I am not entirely sure that netrender is an ideal target for such a proposal. That said, it’s been a long time since I have looked at it. I wonder though if perhaps your Kafka idea would be better suited to something like the Flamenco render manager that @fsiddi works on for rendering at the studio?
My main focus is currently libtorrent which is probably the easier way, for sharing data and workload , so in my case is not just P2P rendering but also asset management/sharing , CPU and GPU processing tasks and overall online community from inside Blender. Basically a Blender supercomputer made out of every day desktop computers instead of one centralized service.
Currently a long term goal but I do think its doable and useful for my overall plans. I am no web dev so its going to be a challenge but I love a good challenge . I will be sticking to what I am familiar with so mainly Python with some C for extra performance.
The main driving force is of course bittorrent techology which excels in sharing large data and security , similar techniques are used by Blockchain which is what IPFS is based on. Hash key identification which both these technologies are using can be used also for version control of 3d assets , another area that interests me, similar technology is used by Git although Git is focused on source code aka text files, in my case its binary data like 3d models , materials and textures.
So that is why I say its very vague I am still at the the research stage to make sure I have a solid understanding of those technologies and the actual coding is planned for the start of next year, cause right now I have other priorities on my plate that need to get done.
FYI, I’ve been working on network rendering support in Cycles for the past ~4 months and hope I’ll be able to publish the patch soon.
The problem with implementing simple task-based approaches is that the rendering process is highly stateful, and writing code that would convert the current Cycles approach into such a system would be extremely fragile and unmaintainable in the long run.
Getting a basic network rendering implementation going isn’t that hard, you can do it in an afternoon. However, building a system that:
Maximizes utilization of the workers
Minimizes startup time (nobody wants to wait an extra 10sec before the render starts)
Hides network latency
Support joining/leaving of workers mid-render

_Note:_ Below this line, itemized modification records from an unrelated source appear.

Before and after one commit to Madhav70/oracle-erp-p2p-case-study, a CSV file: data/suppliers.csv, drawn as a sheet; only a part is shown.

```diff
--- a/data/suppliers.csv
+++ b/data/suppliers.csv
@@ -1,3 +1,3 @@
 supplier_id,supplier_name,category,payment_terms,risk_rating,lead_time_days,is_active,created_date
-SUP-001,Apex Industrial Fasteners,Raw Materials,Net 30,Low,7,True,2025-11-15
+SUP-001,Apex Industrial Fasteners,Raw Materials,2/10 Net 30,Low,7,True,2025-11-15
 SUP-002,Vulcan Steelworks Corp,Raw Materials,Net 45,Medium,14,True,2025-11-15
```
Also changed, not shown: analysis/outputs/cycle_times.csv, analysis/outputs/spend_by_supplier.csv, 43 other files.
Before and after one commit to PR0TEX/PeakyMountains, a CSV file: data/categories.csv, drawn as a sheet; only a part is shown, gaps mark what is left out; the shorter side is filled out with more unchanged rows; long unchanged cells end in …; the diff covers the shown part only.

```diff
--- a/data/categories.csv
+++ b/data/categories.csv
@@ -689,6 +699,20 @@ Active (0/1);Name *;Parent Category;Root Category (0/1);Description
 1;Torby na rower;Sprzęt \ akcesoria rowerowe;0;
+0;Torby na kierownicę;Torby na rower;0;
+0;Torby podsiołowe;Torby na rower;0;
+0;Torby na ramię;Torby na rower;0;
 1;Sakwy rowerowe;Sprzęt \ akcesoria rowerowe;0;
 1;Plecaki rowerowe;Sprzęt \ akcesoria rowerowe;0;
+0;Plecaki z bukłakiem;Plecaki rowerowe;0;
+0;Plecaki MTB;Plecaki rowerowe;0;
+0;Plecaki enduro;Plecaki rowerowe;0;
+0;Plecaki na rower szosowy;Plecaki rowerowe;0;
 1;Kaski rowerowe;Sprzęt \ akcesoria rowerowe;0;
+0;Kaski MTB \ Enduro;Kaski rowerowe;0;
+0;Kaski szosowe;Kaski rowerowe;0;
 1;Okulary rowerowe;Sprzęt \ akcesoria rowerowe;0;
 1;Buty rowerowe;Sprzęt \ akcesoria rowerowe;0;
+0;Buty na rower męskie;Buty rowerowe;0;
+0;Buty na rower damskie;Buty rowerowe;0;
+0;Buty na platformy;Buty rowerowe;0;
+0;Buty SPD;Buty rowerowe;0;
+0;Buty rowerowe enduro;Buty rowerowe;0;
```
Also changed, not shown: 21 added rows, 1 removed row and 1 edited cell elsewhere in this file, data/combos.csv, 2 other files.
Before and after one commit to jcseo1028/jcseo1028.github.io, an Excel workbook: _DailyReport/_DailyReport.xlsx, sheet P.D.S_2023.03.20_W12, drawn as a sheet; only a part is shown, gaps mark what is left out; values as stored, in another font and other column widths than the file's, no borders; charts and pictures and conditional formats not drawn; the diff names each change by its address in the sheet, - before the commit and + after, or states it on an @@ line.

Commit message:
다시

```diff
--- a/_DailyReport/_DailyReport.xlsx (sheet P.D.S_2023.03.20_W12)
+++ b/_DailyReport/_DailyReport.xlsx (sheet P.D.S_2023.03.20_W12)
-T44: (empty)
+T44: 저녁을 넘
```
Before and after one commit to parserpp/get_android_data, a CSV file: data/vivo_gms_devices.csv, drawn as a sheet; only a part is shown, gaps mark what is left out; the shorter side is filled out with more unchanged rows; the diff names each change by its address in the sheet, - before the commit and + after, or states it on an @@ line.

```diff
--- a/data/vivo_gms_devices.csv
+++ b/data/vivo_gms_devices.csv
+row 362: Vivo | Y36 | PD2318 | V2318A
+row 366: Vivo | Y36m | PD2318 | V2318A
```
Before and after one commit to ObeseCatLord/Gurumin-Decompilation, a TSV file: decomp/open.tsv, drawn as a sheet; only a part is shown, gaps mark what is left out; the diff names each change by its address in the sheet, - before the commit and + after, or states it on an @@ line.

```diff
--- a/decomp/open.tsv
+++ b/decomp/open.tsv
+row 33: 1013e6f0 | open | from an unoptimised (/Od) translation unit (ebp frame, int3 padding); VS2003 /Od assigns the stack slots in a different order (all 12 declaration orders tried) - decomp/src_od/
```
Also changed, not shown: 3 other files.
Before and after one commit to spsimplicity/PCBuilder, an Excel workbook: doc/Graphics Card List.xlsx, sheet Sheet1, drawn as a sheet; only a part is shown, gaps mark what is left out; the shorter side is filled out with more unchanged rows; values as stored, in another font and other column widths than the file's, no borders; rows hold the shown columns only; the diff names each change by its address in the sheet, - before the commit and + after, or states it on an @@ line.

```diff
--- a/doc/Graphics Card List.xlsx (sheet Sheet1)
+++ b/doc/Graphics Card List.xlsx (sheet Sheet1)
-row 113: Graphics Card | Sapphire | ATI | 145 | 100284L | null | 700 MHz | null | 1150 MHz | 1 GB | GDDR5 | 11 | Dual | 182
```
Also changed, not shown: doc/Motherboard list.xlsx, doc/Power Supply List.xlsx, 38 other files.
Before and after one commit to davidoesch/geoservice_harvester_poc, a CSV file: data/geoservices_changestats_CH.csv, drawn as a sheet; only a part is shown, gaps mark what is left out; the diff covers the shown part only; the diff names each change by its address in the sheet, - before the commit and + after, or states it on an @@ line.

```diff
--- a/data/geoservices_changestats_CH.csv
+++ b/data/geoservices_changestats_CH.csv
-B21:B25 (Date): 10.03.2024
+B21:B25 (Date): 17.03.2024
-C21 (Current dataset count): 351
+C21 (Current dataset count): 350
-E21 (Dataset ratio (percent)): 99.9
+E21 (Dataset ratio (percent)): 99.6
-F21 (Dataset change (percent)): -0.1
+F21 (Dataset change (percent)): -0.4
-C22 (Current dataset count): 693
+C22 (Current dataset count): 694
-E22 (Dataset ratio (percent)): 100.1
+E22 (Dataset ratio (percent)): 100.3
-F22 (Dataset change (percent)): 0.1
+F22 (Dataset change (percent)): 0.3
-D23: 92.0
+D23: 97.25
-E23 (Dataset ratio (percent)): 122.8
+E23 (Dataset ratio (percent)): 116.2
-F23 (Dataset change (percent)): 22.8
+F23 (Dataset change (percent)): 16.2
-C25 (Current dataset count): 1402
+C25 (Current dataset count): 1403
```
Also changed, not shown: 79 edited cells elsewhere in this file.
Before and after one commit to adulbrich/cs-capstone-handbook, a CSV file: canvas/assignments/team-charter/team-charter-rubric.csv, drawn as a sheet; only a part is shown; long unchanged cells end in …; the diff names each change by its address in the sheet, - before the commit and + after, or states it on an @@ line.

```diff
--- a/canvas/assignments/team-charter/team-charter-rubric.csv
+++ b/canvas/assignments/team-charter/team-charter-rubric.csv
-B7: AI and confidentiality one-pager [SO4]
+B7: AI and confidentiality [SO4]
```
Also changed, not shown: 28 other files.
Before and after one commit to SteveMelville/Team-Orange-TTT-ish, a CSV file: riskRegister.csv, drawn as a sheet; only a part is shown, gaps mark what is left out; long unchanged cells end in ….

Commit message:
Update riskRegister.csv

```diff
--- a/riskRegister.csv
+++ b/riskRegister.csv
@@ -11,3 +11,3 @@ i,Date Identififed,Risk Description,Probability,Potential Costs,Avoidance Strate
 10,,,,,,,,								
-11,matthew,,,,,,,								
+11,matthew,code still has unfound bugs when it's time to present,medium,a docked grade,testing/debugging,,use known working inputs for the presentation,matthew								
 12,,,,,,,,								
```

Doesn’t require a central manager/broker or any other infrastructure
Scales to many workers (remember, you might have to send gigabytes of data for a single render and users will (try to) run this over WiFi)
Supports a wide range of networking setups (workers being somewhere on the internet behind a HTTP proxy, “normal” TCP/IP networking, multicasting between workers, InfiniBand between workers…)
Integrates well with the current code to make maintenance and supporting new features easy
Doesn’t add 100.000 lines of code
Is easy to use for the average user who doesn’t even really know what an IP address is
is a lot harder.
I’ve also been investigating several approaches listed here with people who have a background in large-scale infrastructure and cloud computing, and unfortunately the typical approaches to solving distributed computing problems like that don’t really work well in practice…
By the time you are done, your python add-on will be it’s own OS
It’s all a tricky subject. Worse when you need to consider multiple operating systems, and long term maintenance and support.
I tend to agree with Lukas that simplicity needs to be a factor, at least for something that ships with Blender. Nobody wants to setup a dedicated broker or something fancy; they just want to start up Blender on a second or third PC and press “Render”, and auto detect the other nodes and go. People that need more would likely know enough to automate Blender via CLI or use something like Flamenco.